Now you gotta make your dry cure. The curing process takes about a week and will preserve and flavour the pork belly. Provided you've got a good amount of salt in there you can make a cure out of pretty much anything - I've had a chance to try a couple variations and this is a recipe I really enjoy. Start with about 2 tablespoons of juniper berries - these have a brilliant pine flavour which works great with all kinds of meat, but especially pork. Crush them up using a pestle and mortar.
Once you've given the berries a good pounding add 1/2 cup salt, a few tablespoons of brown sugar, the same of black pepper, and then 1 tablespoon of sage. Give it a good stir and mix all dem nice spices up.
Take your dry rub and massage it into the pork belly, making sure to get into all of the little nooks and crannies. Don't act like you're not enjoying this part. Seal the pork in a food bag and pop it in the fridge. Now it's time for the hard part - the waiting.
Give it about a week in the fridge, leaving sealed in the bag and flipping over each day. The salt will draw a lot of the moisture out of the meat, so watch out for leakage. You do not want to be cleaning that out of your fridge. After a week, remove the pork from the bag and give it a good rinse under the tap. Pat it dry and then stick it back in the fridge overnight - this will dry it out and also firm it up, so it's easier to slice.

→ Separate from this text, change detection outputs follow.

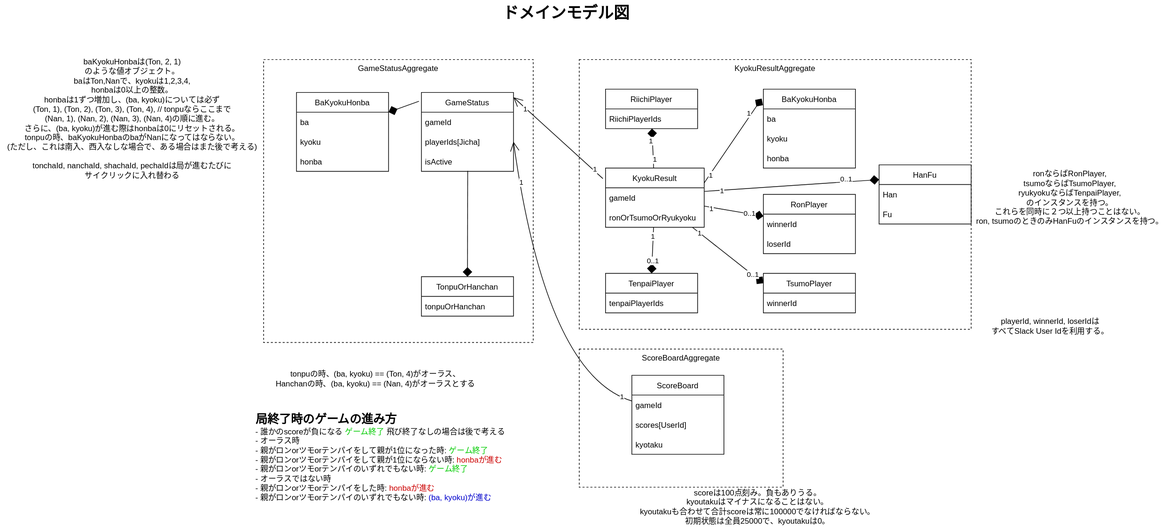
This is docs/model.drawio.svg from landcelita/mahjong-management-bot, a draw.io export, as it was before one commit. Source tidied: cells renumbered, new cells last; positions are measured from the earlier drawing's top-left corner, leaving out a move shared by most shapes.
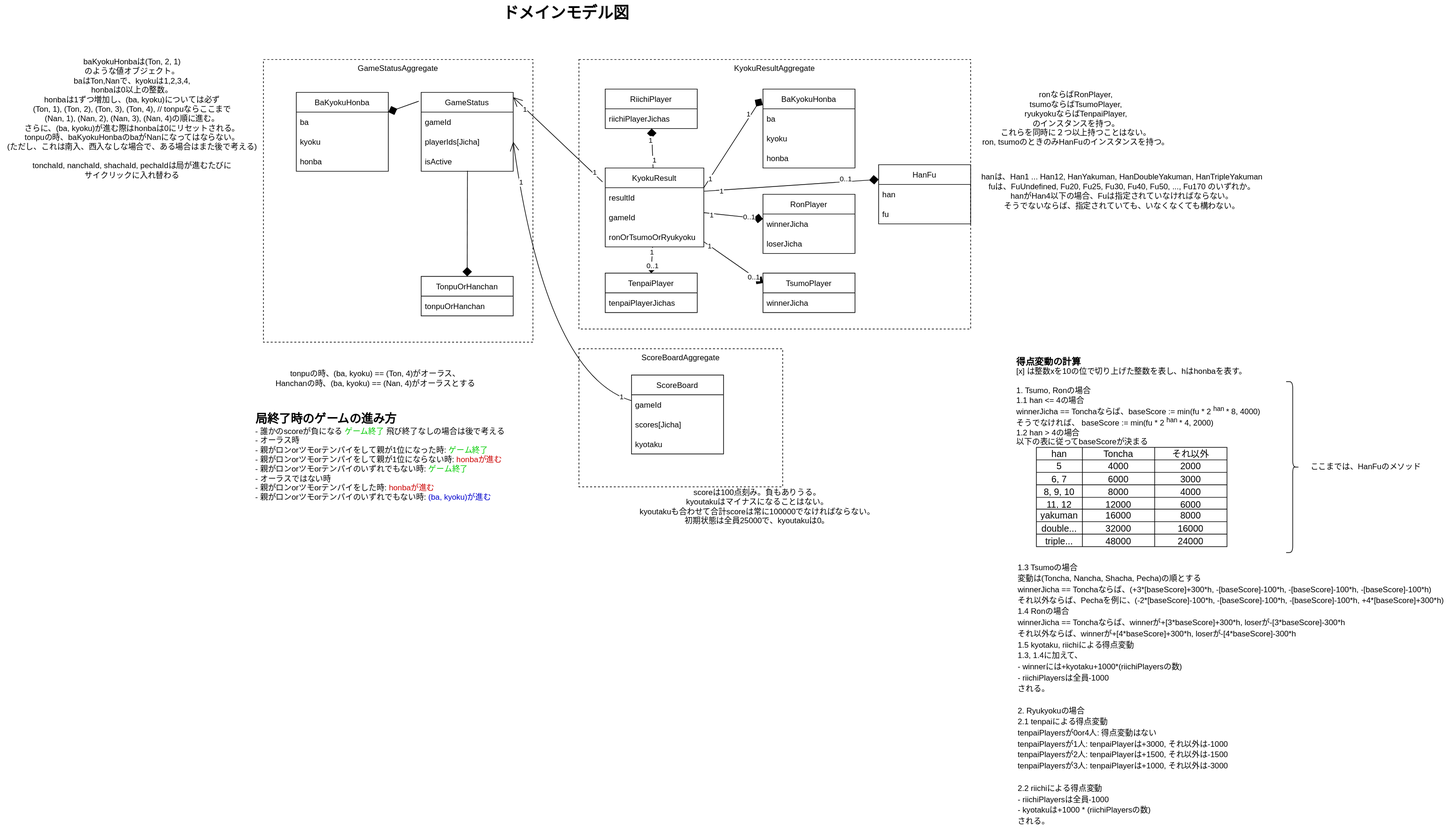
The same file after the commit.

Commit message:
ドキュメントにhanFuの遷移を詳述した

What changed in the source:
```diff
@@ -95,9 +95,12 @@
     <mxCell id="32" value="KyokuResult" style="swimlane;fontStyle=0;horizontal=1;startSize=30;fillColor=none;" parent="1" vertex="1">
-      <mxGeometry x="920" y="255" width="150" height="90" as="geometry" />
+      <mxGeometry x="920" y="255" width="150" height="120" as="geometry" />
     </mxCell>
-    <mxCell id="33" value="gameId" style="text;strokeColor=none;fillColor=none;align=left;verticalAlign=middle;spacingLeft=4;spacingRight=4;overflow=hidden;points=[[0,0.5],[1,0.5]];portConstraint=eastwest;dashed=1;" parent="32" vertex="1">
+    <mxCell id="33" value="resultId" style="text;strokeColor=none;fillColor=none;align=left;verticalAlign=middle;spacingLeft=4;spacingRight=4;overflow=hidden;points=[[0,0.5],[1,0.5]];portConstraint=eastwest;dashed=1;" parent="32" vertex="1">
       <mxGeometry y="30" width="150" height="30" as="geometry" />
     </mxCell>
+    <mxCell id="71" value="gameId" style="text;strokeColor=none;fillColor=none;align=left;verticalAlign=middle;spacingLeft=4;spacingRight=4;overflow=hidden;dashed=1;" parent="32" vertex="1">
+      <mxGeometry y="60" width="150" height="30" as="geometry" />
+    </mxCell>
     <mxCell id="34" value="ronOrTsumoOrRyukyoku" style="text;strokeColor=none;fillColor=none;align=left;verticalAlign=middle;spacingLeft=4;spacingRight=4;overflow=hidden;dashed=1;" parent="32" vertex="1">
-      <mxGeometry y="60" width="150" height="30" as="geometry" />
+      <mxGeometry y="90" width="150" height="30" as="geometry" />
     </mxCell>
@@ -106,3 +109,3 @@
     </mxCell>
-    <mxCell id="36" value="RiichiPlayerIds" style="text;strokeColor=none;fillColor=none;align=left;verticalAlign=middle;spacingLeft=4;spacingRight=4;overflow=hidden;points=[[0,0.5],[1,0.5]];portConstraint=eastwest;" parent="35" vertex="1">
+    <mxCell id="36" value="riichiPlayerJichas" style="text;strokeColor=none;fillColor=none;align=left;verticalAlign=middle;spacingLeft=4;spacingRight=4;overflow=hidden;points=[[0,0.5],[1,0.5]];portConstraint=eastwest;" parent="35" vertex="1">
       <mxGeometry y="30" width="140" height="30" as="geometry" />
@@ -124,6 +127,6 @@
     </mxCell>
-    <mxCell id="42" value="winnerId" style="text;strokeColor=none;fillColor=none;align=left;verticalAlign=middle;spacingLeft=4;spacingRight=4;overflow=hidden;points=[[0,0.5],[1,0.5]];portConstraint=eastwest;" parent="41" vertex="1">
+    <mxCell id="42" value="winnerJicha" style="text;strokeColor=none;fillColor=none;align=left;verticalAlign=middle;spacingLeft=4;spacingRight=4;overflow=hidden;points=[[0,0.5],[1,0.5]];portConstraint=eastwest;" parent="41" vertex="1">
       <mxGeometry y="30" width="140" height="30" as="geometry" />
     </mxCell>
-    <mxCell id="43" value="loserId" style="text;strokeColor=none;fillColor=none;align=left;verticalAlign=middle;spacingLeft=4;spacingRight=4;overflow=hidden;" parent="41" vertex="1">
+    <mxCell id="43" value="loserJicha" style="text;strokeColor=none;fillColor=none;align=left;verticalAlign=middle;spacingLeft=4;spacingRight=4;overflow=hidden;" parent="41" vertex="1">
       <mxGeometry y="60" width="140" height="30" as="geometry" />
@@ -133,3 +136,3 @@
     </mxCell>
-    <mxCell id="45" value="winnerId" style="text;strokeColor=none;fillColor=none;align=left;verticalAlign=middle;spacingLeft=4;spacingRight=4;overflow=hidden;" parent="44" vertex="1">
+    <mxCell id="45" value="winnerJicha" style="text;strokeColor=none;fillColor=none;align=left;verticalAlign=middle;spacingLeft=4;spacingRight=4;overflow=hidden;" parent="44" vertex="1">
       <mxGeometry y="30" width="140" height="30" as="geometry" />
@@ -139,3 +142,3 @@
     </mxCell>
-    <mxCell id="47" value="tenpaiPlayerIds" style="text;strokeColor=none;fillColor=none;align=left;verticalAlign=middle;spacingLeft=4;spacingRight=4;overflow=hidden;" parent="46" vertex="1">
+    <mxCell id="47" value="tenpaiPlayerJichas" style="text;strokeColor=none;fillColor=none;align=left;verticalAlign=middle;spacingLeft=4;spacingRight=4;overflow=hidden;" parent="46" vertex="1">
       <mxGeometry y="30" width="140" height="30" as="geometry" />
@@ -161,3 +164,3 @@
     </mxCell>
-    <mxCell id="53" value="scores[UserId]" style="text;strokeColor=none;fillColor=none;align=left;verticalAlign=middle;spacingLeft=4;spacingRight=4;overflow=hidden;" parent="51" vertex="1">
+    <mxCell id="53" value="scores[Jicha]" style="text;strokeColor=none;fillColor=none;align=left;verticalAlign=middle;spacingLeft=4;spacingRight=4;overflow=hidden;" parent="51" vertex="1">
       <mxGeometry y="60" width="140" height="30" as="geometry" />
@@ -189,7 +192,4 @@
     <mxCell id="62" value="ronならばRonPlayer,&lt;br&gt;tsumoならばTsumoPlayer,&lt;br&gt;ryukyokuならばTenpaiPlayer,&lt;br&gt;のインスタンスを持つ。&lt;br&gt;これらを同時に２つ以上持つことはない。&lt;br&gt;ron, tsumoのときのみHanFuのインスタンスを持つ。" style="text;html=1;align=center;verticalAlign=middle;strokeColor=none;fillColor=none;fontSize=12;fontColor=#000000;" parent="1" vertex="1">
-      <mxGeometry x="1476" y="255" width="300" height="90" as="geometry" />
+      <mxGeometry x="1486" y="135" width="300" height="90" as="geometry" />
     </mxCell>
-    <mxCell id="63" value="playerId, winnerId, loserIdは&lt;br&gt;すべてSlack User Idを利用する。" style="text;html=1;align=center;verticalAlign=middle;strokeColor=none;fillColor=none;fontSize=12;fontColor=#000000;" parent="1" vertex="1">
-      <mxGeometry x="1501" y="480" width="190" height="30" as="geometry" />
-    </mxCell>
     <mxCell id="64" value="tonpuの時、(ba, kyoku) == (Ton, 4)がオーラス、&lt;br&gt;Hanchanの時、(ba, kyoku) == (Nan, 4)がオーラスとする" style="text;html=1;align=center;verticalAlign=middle;strokeColor=none;fillColor=none;fontSize=12;fontColor=#000000;" parent="1" vertex="1">
@@ -200,6 +200,6 @@
     </mxCell>
-    <mxCell id="66" value="Han" style="text;strokeColor=none;fillColor=none;align=left;verticalAlign=middle;spacingLeft=4;spacingRight=4;overflow=hidden;" parent="65" vertex="1">
+    <mxCell id="66" value="han" style="text;strokeColor=none;fillColor=none;align=left;verticalAlign=middle;spacingLeft=4;spacingRight=4;overflow=hidden;" parent="65" vertex="1">
       <mxGeometry y="30" width="140" height="30" as="geometry" />
     </mxCell>
-    <mxCell id="67" value="Fu" style="text;strokeColor=none;fillColor=none;align=left;verticalAlign=middle;spacingLeft=4;spacingRight=4;overflow=hidden;" parent="65" vertex="1">
+    <mxCell id="67" value="fu" style="text;strokeColor=none;fillColor=none;align=left;verticalAlign=middle;spacingLeft=4;spacingRight=4;overflow=hidden;" parent="65" vertex="1">
       <mxGeometry y="60" width="140" height="30" as="geometry" />
@@ -215,2 +215,119 @@
     </mxCell>
+    <mxCell id="72" value="hanは、Han1 ... Han12, HanYakuman, HanDoubleYakuman, HanTripleYakuman&lt;br&gt;fuは、FuUndefined, Fu20, Fu25, Fu30, Fu40, Fu50, ..., Fu170 のいずれか。&lt;br&gt;hanがHan4以下の場合、Fuは指定されていなければならない。&lt;br&gt;そうでないならば、指定されていても、いなくなくても構わない。&lt;br&gt;&lt;br&gt;&lt;font style=&quot;font-size: 12px&quot;&gt;&lt;br&gt;&lt;/font&gt;" style="text;html=1;align=center;verticalAlign=middle;strokeColor=none;fillColor=none;" parent="1" vertex="1">
+      <mxGeometry x="1486" y="260" width="440" height="90" as="geometry" />
+    </mxCell>
+    <mxCell id="73" style="group;" parent="1" vertex="1">
+      <mxGeometry x="1536" y="540" width="390" height="291" as="geometry" />
+    </mxCell>
+    <mxCell id="74" value="&lt;div style=&quot;text-align: left&quot;&gt;&lt;b&gt;&lt;font style=&quot;font-size: 14px&quot;&gt;得点変動の計算&lt;/font&gt;&lt;/b&gt;&lt;/div&gt;&lt;div style=&quot;text-align: left&quot;&gt;&lt;font style=&quot;font-size: 12px&quot;&gt;[x] は整数xを10の位で切り上げた整数を表し、hはhonbaを表す。&lt;/font&gt;&lt;/div&gt;&lt;div style=&quot;text-align: left&quot;&gt;&lt;font style=&quot;font-size: 12px&quot;&gt;&lt;br&gt;&lt;/font&gt;&lt;/div&gt;&lt;div style=&quot;text-align: left&quot;&gt;&lt;font style=&quot;font-size: 12px&quot;&gt;1. Tsumo, Ronの場合&lt;/font&gt;&lt;/div&gt;&lt;div style=&quot;text-align: left&quot;&gt;&lt;font style=&quot;font-size: 12px&quot;&gt;1.1 han &amp;lt;= 4の場合&lt;/font&gt;&lt;/div&gt;&lt;div style=&quot;text-align: left&quot;&gt;&lt;font style=&quot;font-size: 12px&quot;&gt;winnerJicha == Tonchaならば、baseScore := min(fu * 2&lt;sup&gt;han&amp;nbsp;&lt;/sup&gt;* 8, 4000)&lt;/font&gt;&lt;/div&gt;&lt;div style=&quot;text-align: left&quot;&gt;&lt;font style=&quot;font-size: 12px&quot;&gt;そうでなければ、 baseScore := min(fu * 2&lt;sup&gt;han&amp;nbsp;&lt;/sup&gt;* 4, 2000)&lt;/font&gt;&lt;/div&gt;&lt;div style=&quot;text-align: left&quot;&gt;&lt;font style=&quot;font-size: 12px&quot;&gt;1.2 han &amp;gt; 4の場合&lt;/font&gt;&lt;/div&gt;&lt;div style=&quot;text-align: left&quot;&gt;以下の表に従ってbaseScoreが決まる&lt;/div&gt;" style="text;html=1;align=center;verticalAlign=middle;strokeColor=none;fillColor=none;" parent="73" vertex="1">
+      <mxGeometry x="5" width="380" height="140" as="geometry" />
+    </mxCell>
+    <mxCell id="75" style="shape=table;startSize=0;labelBackgroundColor=none;fontSize=12;" parent="73" vertex="1">
+      <mxGeometry x="40" y="140" width="290" height="151" as="geometry" />
+    </mxCell>
+    <mxCell id="76" style="shape=partialRectangle;fillColor=none;top=0;left=0;bottom=0;right=0;labelBackgroundColor=none;fontSize=14;" parent="75" vertex="1">
+      <mxGeometry width="290" height="19" as="geometry" />
+    </mxCell>
+    <mxCell id="77" value="han" style="shape=partialRectangle;html=1;whiteSpace=wrap;overflow=hidden;fillColor=none;top=0;left=0;bottom=0;right=0;labelBackgroundColor=none;fontSize=14;" parent="76" vertex="1">
+      <mxGeometry width="70" height="19" as="geometry" />
+    </mxCell>
+    <mxCell id="78" value="Toncha" style="shape=partialRectangle;html=1;whiteSpace=wrap;overflow=hidden;fillColor=none;top=0;left=0;bottom=0;right=0;labelBackgroundColor=none;fontSize=14;" parent="76" vertex="1">
+      <mxGeometry x="70" width="110" height="19" as="geometry" />
+    </mxCell>
+    <mxCell id="79" value="それ以外" style="shape=partialRectangle;html=1;whiteSpace=wrap;overflow=hidden;fillColor=none;top=0;left=0;bottom=0;right=0;labelBackgroundColor=none;fontSize=14;" parent="76" vertex="1">
+      <mxGeometry x="180" width="110" height="19" as="geometry" />
+    </mxCell>
+    <mxCell id="80" style="shape=partialRectangle;fillColor=none;top=0;left=0;bottom=0;right=0;labelBackgroundColor=none;fontSize=14;" parent="75" vertex="1">
+      <mxGeometry y="19" width="290" height="19" as="geometry" />
+    </mxCell>
+    <mxCell id="81" value="5" style="shape=partialRectangle;html=1;whiteSpace=wrap;overflow=hidden;fillColor=none;top=0;left=0;bottom=0;right=0;labelBackgroundColor=none;fontSize=14;" parent="80" vertex="1">
+      <mxGeometry width="70" height="19" as="geometry" />
+    </mxCell>
+    <mxCell id="82" value="4000" style="shape=partialRectangle;html=1;whiteSpace=wrap;overflow=hidden;fillColor=none;top=0;left=0;bottom=0;right=0;labelBackgroundColor=none;fontSize=14;" parent="80" vertex="1">
+      <mxGeometry x="70" width="110" height="19" as="geometry" />
+    </mxCell>
+    <mxCell id="83" value="2000" style="shape=partialRectangle;html=1;whiteSpace=wrap;overflow=hidden;fillColor=none;top=0;left=0;bottom=0;right=0;labelBackgroundColor=none;fontSize=14;" parent="80" vertex="1">
+      <mxGeometry x="180" width="110" height="19" as="geometry" />
+    </mxCell>
+    <mxCell id="84" style="shape=partialRectangle;fillColor=none;top=0;left=0;bottom=0;right=0;labelBackgroundColor=none;fontSize=14;" parent="75" vertex="1">
+      <mxGeometry y="38" width="290" height="19" as="geometry" />
+    </mxCell>
+    <mxCell id="85" value="6, 7" style="shape=partialRectangle;html=1;whiteSpace=wrap;overflow=hidden;fillColor=none;top=0;left=0;bottom=0;right=0;labelBackgroundColor=none;fontSize=14;" parent="84" vertex="1">
+      <mxGeometry width="70" height="19" as="geometry" />
+    </mxCell>
+    <mxCell id="86" value="6000" style="shape=partialRectangle;html=1;whiteSpace=wrap;overflow=hidden;fillColor=none;top=0;left=0;bottom=0;right=0;labelBackgroundColor=none;fontSize=14;" parent="84" vertex="1">
+      <mxGeometry x="70" width="110" height="19" as="geometry" />
+    </mxCell>
+    <mxCell id="87" value="3000" style="shape=partialRectangle;html=1;whiteSpace=wrap;overflow=hidden;fillColor=none;top=0;left=0;bottom=0;right=0;labelBackgroundColor=none;fontSize=14;" parent="84" vertex="1">
+      <mxGeometry x="180" width="110" height="19" as="geometry" />
+    </mxCell>
+    <mxCell id="88" style="shape=partialRectangle;fillColor=none;top=0;left=0;bottom=0;right=0;labelBackgroundColor=none;fontSize=14;" parent="75" vertex="1">
+      <mxGeometry y="57" width="290" height="19" as="geometry" />
+    </mxCell>
+    <mxCell id="89" value="8, 9, 10" style="shape=partialRectangle;html=1;whiteSpace=wrap;overflow=hidden;fillColor=none;top=0;left=0;bottom=0;right=0;labelBackgroundColor=none;fontSize=14;" parent="88" vertex="1">
+      <mxGeometry width="70" height="19" as="geometry" />
+    </mxCell>
+    <mxCell id="90" value="8000" style="shape=partialRectangle;html=1;whiteSpace=wrap;overflow=hidden;fillColor=none;top=0;left=0;bottom=0;right=0;labelBackgroundColor=none;fontSize=14;" parent="88" vertex="1">
+      <mxGeometry x="70" width="110" height="19" as="geometry" />
+    </mxCell>
+    <mxCell id="91" value="4000" style="shape=partialRectangle;html=1;whiteSpace=wrap;overflow=hidden;fillColor=none;top=0;left=0;bottom=0;right=0;labelBackgroundColor=none;fontSize=14;" parent="88" vertex="1">
+      <mxGeometry x="180" width="110" height="19" as="geometry" />
+    </mxCell>
+    <mxCell id="92" style="shape=partialRectangle;fillColor=none;top=0;left=0;bottom=0;right=0;labelBackgroundColor=none;fontSize=14;" parent="75" vertex="1">
+      <mxGeometry y="76" width="290" height="18" as="geometry" />
+    </mxCell>
+    <mxCell id="93" value="11, 12" style="shape=partialRectangle;html=1;whiteSpace=wrap;overflow=hidden;fillColor=none;top=0;left=0;bottom=0;right=0;labelBackgroundColor=none;fontSize=14;" parent="92" vertex="1">
+      <mxGeometry width="70" height="18" as="geometry" />
+    </mxCell>
+    <mxCell id="94" value="12000" style="shape=partialRectangle;html=1;whiteSpace=wrap;overflow=hidden;fillColor=none;top=0;left=0;bottom=0;right=0;labelBackgroundColor=none;fontSize=14;" parent="92" vertex="1">
+      <mxGeometry x="70" width="110" height="18" as="geometry" />
+    </mxCell>
+    <mxCell id="95" value="6000" style="shape=partialRectangle;html=1;whiteSpace=wrap;overflow=hidden;fillColor=none;top=0;left=0;bottom=0;right=0;labelBackgroundColor=none;fontSize=14;" parent="92" vertex="1">
+      <mxGeometry x="180" width="110" height="18" as="geometry" />
+    </mxCell>
+    <mxCell id="96" style="shape=partialRectangle;fillColor=none;top=0;left=0;bottom=0;right=0;labelBackgroundColor=none;fontSize=14;" parent="75" vertex="1">
+      <mxGeometry y="94" width="290" height="19" as="geometry" />
+    </mxCell>
+    <mxCell id="97" value="yakuman" style="shape=partialRectangle;html=1;whiteSpace=wrap;overflow=hidden;fillColor=none;top=0;left=0;bottom=0;right=0;labelBackgroundColor=none;fontSize=14;" parent="96" vertex="1">
+      <mxGeometry width="70" height="19" as="geometry" />
+    </mxCell>
+    <mxCell id="98" value="16000" style="shape=partialRectangle;html=1;whiteSpace=wrap;overflow=hidden;fillColor=none;top=0;left=0;bottom=0;right=0;labelBackgroundColor=none;fontSize=14;" parent="96" vertex="1">
+      <mxGeometry x="70" width="110" height="19" as="geometry" />
+    </mxCell>
+    <mxCell id="99" value="8000" style="shape=partialRectangle;html=1;whiteSpace=wrap;overflow=hidden;fillColor=none;top=0;left=0;bottom=0;right=0;labelBackgroundColor=none;fontSize=14;" parent="96" vertex="1">
+      <mxGeometry x="180" width="110" height="19" as="geometry" />
+    </mxCell>
+    <mxCell id="100" style="shape=partialRectangle;fillColor=none;top=0;left=0;bottom=0;right=0;labelBackgroundColor=none;fontSize=14;" parent="75" vertex="1">
+      <mxGeometry y="113" width="290" height="19" as="geometry" />
+    </mxCell>
+    <mxCell id="101" value="double..." style="shape=partialRectangle;html=1;whiteSpace=wrap;overflow=hidden;fillColor=none;top=0;left=0;bottom=0;right=0;labelBackgroundColor=none;fontSize=14;" parent="100" vertex="1">
+      <mxGeometry width="70" height="19" as="geometry" />
+    </mxCell>
+    <mxCell id="102" value="32000" style="shape=partialRectangle;html=1;whiteSpace=wrap;overflow=hidden;fillColor=none;top=0;left=0;bottom=0;right=0;labelBackgroundColor=none;fontSize=14;" parent="100" vertex="1">
+      <mxGeometry x="70" width="110" height="19" as="geometry" />
+    </mxCell>
+    <mxCell id="103" value="16000" style="shape=partialRectangle;html=1;whiteSpace=wrap;overflow=hidden;fillColor=none;top=0;left=0;bottom=0;right=0;labelBackgroundColor=none;fontSize=14;" parent="100" vertex="1">
+      <mxGeometry x="180" width="110" height="19" as="geometry" />
+    </mxCell>
+    <mxCell id="104" style="shape=partialRectangle;fillColor=none;top=0;left=0;bottom=0;right=0;labelBackgroundColor=none;fontSize=14;" parent="75" vertex="1">
+      <mxGeometry y="132" width="290" height="19" as="geometry" />
+    </mxCell>
+    <mxCell id="105" value="triple..." style="shape=partialRectangle;html=1;whiteSpace=wrap;overflow=hidden;fillColor=none;top=0;left=0;bottom=0;right=0;labelBackgroundColor=none;fontSize=14;" parent="104" vertex="1">
+      <mxGeometry width="70" height="19" as="geometry" />
+    </mxCell>
+    <mxCell id="106" value="48000" style="shape=partialRectangle;html=1;whiteSpace=wrap;overflow=hidden;fillColor=none;top=0;left=0;bottom=0;right=0;labelBackgroundColor=none;fontSize=14;" parent="104" vertex="1">
+      <mxGeometry x="70" width="110" height="19" as="geometry" />
+    </mxCell>
+    <mxCell id="107" value="24000" style="shape=partialRectangle;html=1;whiteSpace=wrap;overflow=hidden;fillColor=none;top=0;left=0;bottom=0;right=0;labelBackgroundColor=none;fontSize=14;" parent="104" vertex="1">
+      <mxGeometry x="180" width="110" height="19" as="geometry" />
+    </mxCell>
+    <mxCell id="108" value="&lt;span style=&quot;font-size: 12px&quot;&gt;1.3 Tsumoの場合&lt;br&gt;変動は(Toncha, Nancha, Shacha, Pecha)の順とする&lt;br&gt;winnerJicha == Tonchaならば、(+3*[baseScore]+300*h, -[baseScore]-100*h, -[baseScore]-100*h, -[baseScore]-100*h)&lt;br&gt;それ以外ならば、Pechaを例に、(-2*[baseScore]-100*h, -[baseScore]-100*h, -[baseScore]-100*h, +4*[baseScore]+300*h)&lt;br&gt;1.4 Ronの場合&lt;br&gt;winnerJicha == Tonchaならば、winnerが+[3*baseScore]+300*h, loserが-[3*baseScore]-300*h&lt;br&gt;それ以外ならば、winnerが+[4*baseScore]+300*h, loserが-[4*baseScore]-300*h&lt;br&gt;1.5 kyotaku, riichiによる得点変動&lt;br&gt;1.3, 1.4に加えて、&lt;br&gt;&amp;nbsp;- winnerには+kyotaku+1000*(riichiPlayersの数)&lt;br&gt;&amp;nbsp;- riichiPlayersは全員-1000&lt;br&gt;される。&lt;br&gt;&lt;br&gt;2. Ryukyokuの場合&lt;br&gt;2.1 tenpaiによる得点変動&lt;br&gt;tenpaiPlayersが0or4人: 得点変動はない&lt;br&gt;tenpaiPlayersが1人: tenpaiPlayerは+3000, それ以外は-1000&lt;br&gt;tenpaiPlayersが2人: tenpaiPlayerは+1500, それ以外は-1500&lt;br&gt;tenpaiPlayersが3人: tenpaiPlayerは+1000, それ以外は-3000&lt;br&gt;&lt;br&gt;2.2 riichiによる得点変動&lt;br&gt;&amp;nbsp;- riichiPlayersは全員-1000&lt;br&gt;&amp;nbsp;- kyotakuは+1000 * (riichiPlayersの数)&lt;br&gt;される。&lt;br&gt;&lt;/span&gt;" style="text;html=1;align=left;verticalAlign=middle;strokeColor=none;fillColor=none;fontSize=14;" parent="1" vertex="1">
+      <mxGeometry x="1546" y="850" width="660" height="410" as="geometry" />
+    </mxCell>
+    <mxCell id="109" style="shape=curlyBracket;whiteSpace=wrap;html=1;rounded=1;flipH=1;" parent="1" vertex="1">
+      <mxGeometry x="1956" y="580" width="20" height="260" as="geometry" />
+    </mxCell>
+    <mxCell id="110" value="ここまでは、HanFuのメソッド" style="text;html=1;align=center;verticalAlign=middle;strokeColor=none;fillColor=none;" parent="1" vertex="1">
+      <mxGeometry x="1987" y="700" width="180" height="20" as="geometry" />
+    </mxCell>
   </root>
```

And that's makin' bacon. I found that an electric carving knife works perfectly to slice some nice thick rashers. Or, if you're feeling brave, a sharp knife and a steady hand should do the trick.
There really is only one way to enjoy a good bit of bacon. Treat it to a nice, floury bap, plenty of real butter and a good squirt of HP. Bliss.

medium-sized belly of pork
2 tbsp juniper berries
1/2 cup salt
3 tbsp brown sugar
3 tbsp black sugar
1 tbsp sage